A now familiar melody strings the plea together. I’ve been offering up the prayer for the past several hours at fifteen-minute intervals, and I’m hoping God’s not tired of my interruptions. I’ve got no doubt He has way more important things on His plate today. I wonder now if I was a fool not to take the bus and leave the car behind altogether. It had been a sentimental decision, based on Granny’s hope that her beloved Gertrude would help get me where I wanted to go in this life.
And leaving it behind would have been like leaving behind Hank Junior. I reach across the wide bench seat and rub his velvety-soft Walker Hound ear. Even above the rattle-wheeze-cough of the old car’s engine, Hank Junior snores the baritone snore of his deepest sleep. He’s wound up in a tight ball, his long legs tucked under him, his head curled back onto his shoulder. He reminds me of a duck in this position, and I can’t for the life of me understand how it could be comfortable. I guess it must be, though, since with the exception of pee and water breaks, it’s been his posture of choice since we left Virginia this morning.
Outside of Knoxville, I-40 begins to dip and rise, until the stretch of road is one long climb after the other. I cut into the right hand lane, tractor-trailer trucks and an annoyed BMW whipping by me. Gertrude sounds like she may be gasping her last breath, and I actually feel sorry for her. The most Granny ever asked of her was a Saturday trip to Winn-Dixie and the post office and church on Sundays. I guess that was why she’d lasted so long.

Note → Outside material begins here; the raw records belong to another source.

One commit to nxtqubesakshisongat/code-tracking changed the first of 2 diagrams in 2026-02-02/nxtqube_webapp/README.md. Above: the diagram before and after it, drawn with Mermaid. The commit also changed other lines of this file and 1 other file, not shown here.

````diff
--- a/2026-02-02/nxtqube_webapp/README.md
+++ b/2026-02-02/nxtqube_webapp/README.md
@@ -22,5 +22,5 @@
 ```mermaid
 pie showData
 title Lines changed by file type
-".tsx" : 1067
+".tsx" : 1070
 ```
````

Granny bought Gertrude, brand-spanking new, right off the lot, in 1960. She named her after an aunt of hers who lived to be a hundred and five. Granny thought there was no reason to expect anything less from her car if she changed the oil regularly and parked her in the woodshed next to her house to keep the elements from taking their toll on the blue-green exterior. It turned out Granny was right. It wasn’t until she died last year and left Gertrude to me that the car started showing her age.
What with me driving all over the state of Virginia in the past year, one dive gig to another, weekend after weekend, I guess I’ve pretty much erased any benefits of Granny’s pampering.

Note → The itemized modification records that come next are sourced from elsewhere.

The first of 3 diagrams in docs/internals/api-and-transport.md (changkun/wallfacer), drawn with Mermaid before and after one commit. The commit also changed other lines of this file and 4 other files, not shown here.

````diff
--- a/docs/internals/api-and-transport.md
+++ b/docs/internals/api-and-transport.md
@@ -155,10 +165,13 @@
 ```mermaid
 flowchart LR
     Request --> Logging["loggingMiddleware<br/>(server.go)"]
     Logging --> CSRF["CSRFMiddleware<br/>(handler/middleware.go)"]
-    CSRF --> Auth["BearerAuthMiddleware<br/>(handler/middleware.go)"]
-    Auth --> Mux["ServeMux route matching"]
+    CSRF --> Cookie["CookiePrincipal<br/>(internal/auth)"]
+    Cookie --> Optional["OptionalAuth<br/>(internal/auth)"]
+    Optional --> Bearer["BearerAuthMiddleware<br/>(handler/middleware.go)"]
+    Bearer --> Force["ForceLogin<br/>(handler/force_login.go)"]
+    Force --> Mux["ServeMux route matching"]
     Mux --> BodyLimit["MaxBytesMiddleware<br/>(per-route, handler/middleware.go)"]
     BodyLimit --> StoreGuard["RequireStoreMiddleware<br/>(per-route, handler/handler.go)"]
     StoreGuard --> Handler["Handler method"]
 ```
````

We top the steep grade at thirty-five. I let loose a sigh of relief along with a heartfelt prayer of thanks. The speedometer hits fifty-five, then sixty and seventy as we cruise down the long stretch of respite, and I see the highway open out nearly flat for as far ahead as I can see. Hank Junior is awake now, sitting up with his nose stuck out the lowered window on his side. He’s pulling in the smells, dissecting them one by one, his eyes narrowed against the wind, his long black ears flapping behind him.

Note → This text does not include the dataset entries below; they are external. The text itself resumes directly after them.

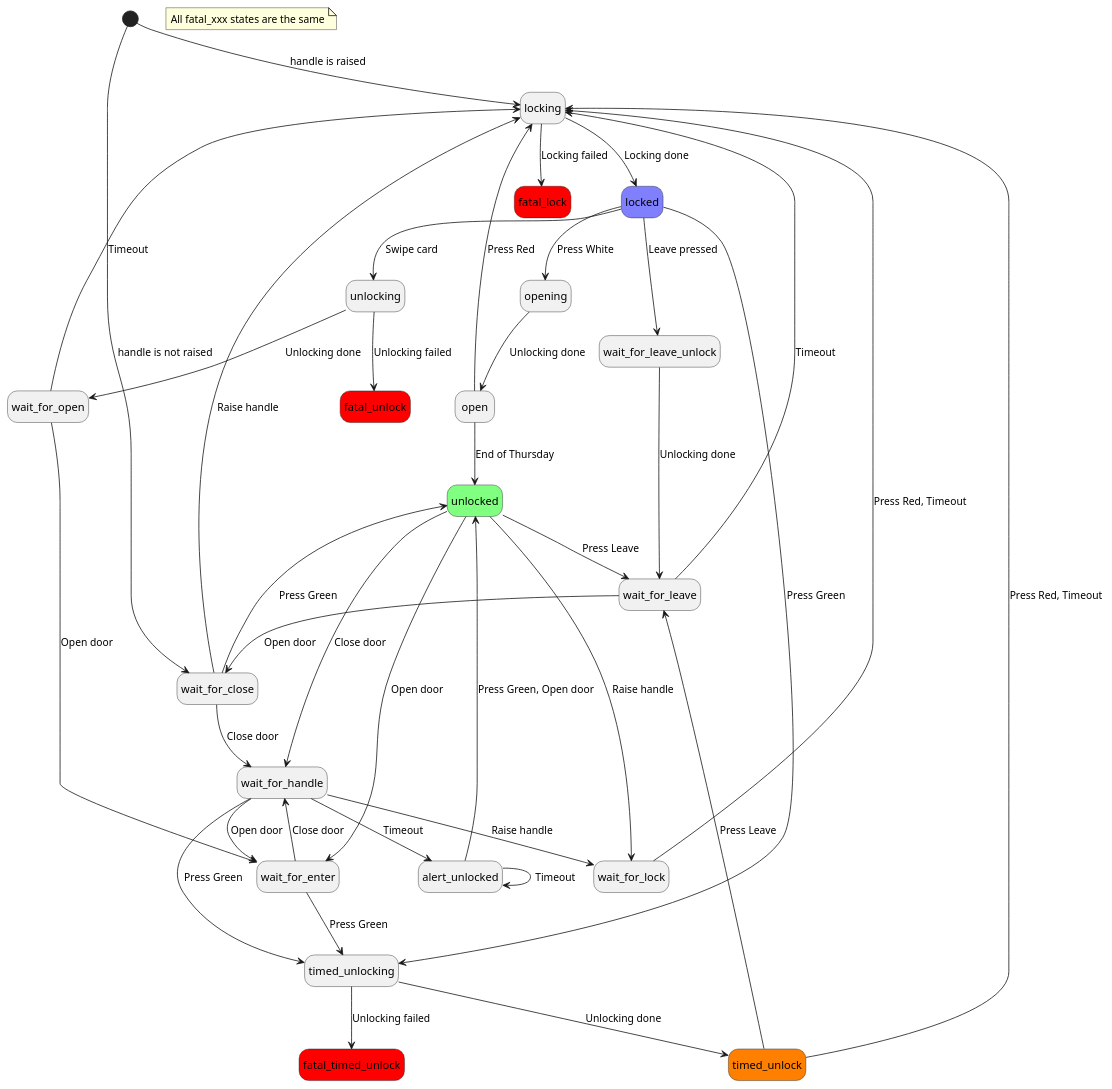
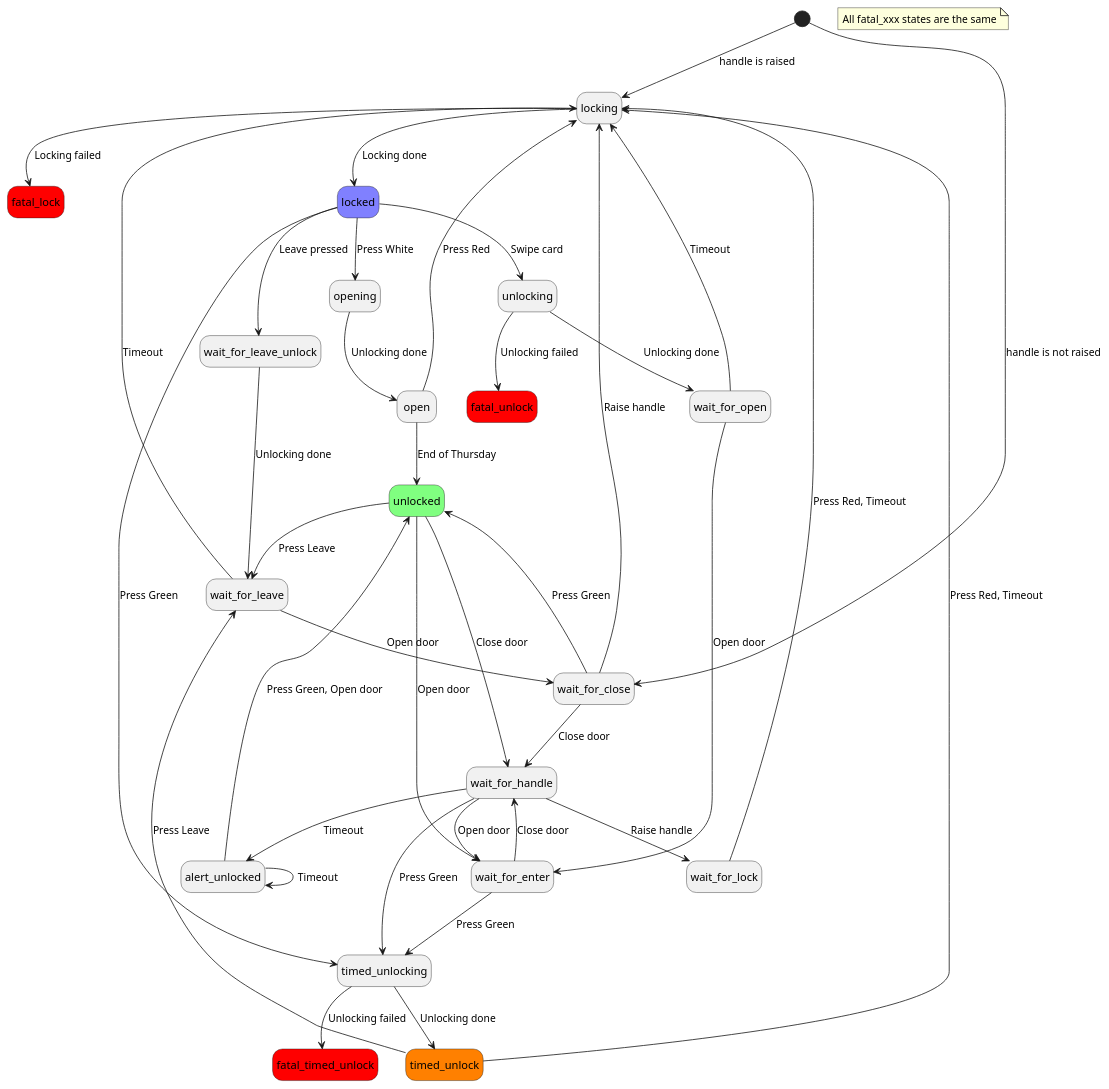
Before and after one commit to bullestock/acsv2: the diagram in ui/states.plantuml, drawn with PlantUML.

Commit message:
Remove wrong transition.

```diff
--- a/ui/states.plantuml
+++ b/ui/states.plantuml
@@ -1,52 +1,51 @@
 @startuml
 hide empty description
 
 state fatal_lock #ff0000
 state fatal_unlock #ff0000
 state fatal_timed_unlock #ff0000
 
 note "All fatal_xxx states are the same" as fatal_note
 
 state locked #8080ff
 state unlocked #80ff80
 state timed_unlock #ff8000
 
 [*] --> locking: handle is raised
 [*] --> wait_for_close: handle is not raised
 alert_unlocked --> alert_unlocked: Timeout
 alert_unlocked --> unlocked: Press Green, Open door
 locked --> opening: Press White
 locked --> timed_unlocking: Press Green
 locked --> unlocking: Swipe card
 locked --> wait_for_leave_unlock: Leave pressed
 locking --> fatal_lock: Locking failed
 locking --> locked: Locking done
 open --> locking: Press Red
 open --> unlocked: End of Thursday
 opening --> open: Unlocking done
 timed_unlock --> locking: Press Red, Timeout
 timed_unlock --> wait_for_leave: Press Leave
 timed_unlocking --> fatal_timed_unlock: Unlocking failed
 timed_unlocking --> timed_unlock: Unlocking done
 unlocked --> wait_for_enter: Open door
 unlocked --> wait_for_handle: Close door
 unlocked --> wait_for_leave: Press Leave
-unlocked --> wait_for_lock: Raise handle
 unlocking --> fatal_unlock: Unlocking failed
 unlocking --> wait_for_open: Unlocking done
 wait_for_close --> locking: Raise handle
 wait_for_close --> unlocked: Press Green
 wait_for_close --> wait_for_handle: Close door
 wait_for_enter --> timed_unlocking: Press Green
 wait_for_enter --> wait_for_handle: Close door
 wait_for_handle --> alert_unlocked: Timeout
 wait_for_handle --> timed_unlocking: Press Green
 wait_for_handle --> wait_for_enter: Open door
 wait_for_handle --> wait_for_lock: Raise handle
 wait_for_leave --> locking: Timeout
 wait_for_leave --> wait_for_close: Open door
 wait_for_leave_unlock --> wait_for_leave: Unlocking done
 wait_for_lock --> locking: Press Red, Timeout
 wait_for_open --> locking: Timeout
 wait_for_open --> wait_for_enter: Open door
 @enduml
```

We’re almost to Cookeville, and I’m feeling optimistic now about the last eighty miles or so into Nashville. I stick my arm out the window and let it fly with the same abandon as Hank Junior’s ears, humming a melody I’ve been working on the past couple days.
A sudden roar in the front of the car is followed by an awful grinding sound. Gertrude jerks once, and then goes completely limp and silent. Hank Junior pulls his head in and looks at me with nearly comical canine alarm.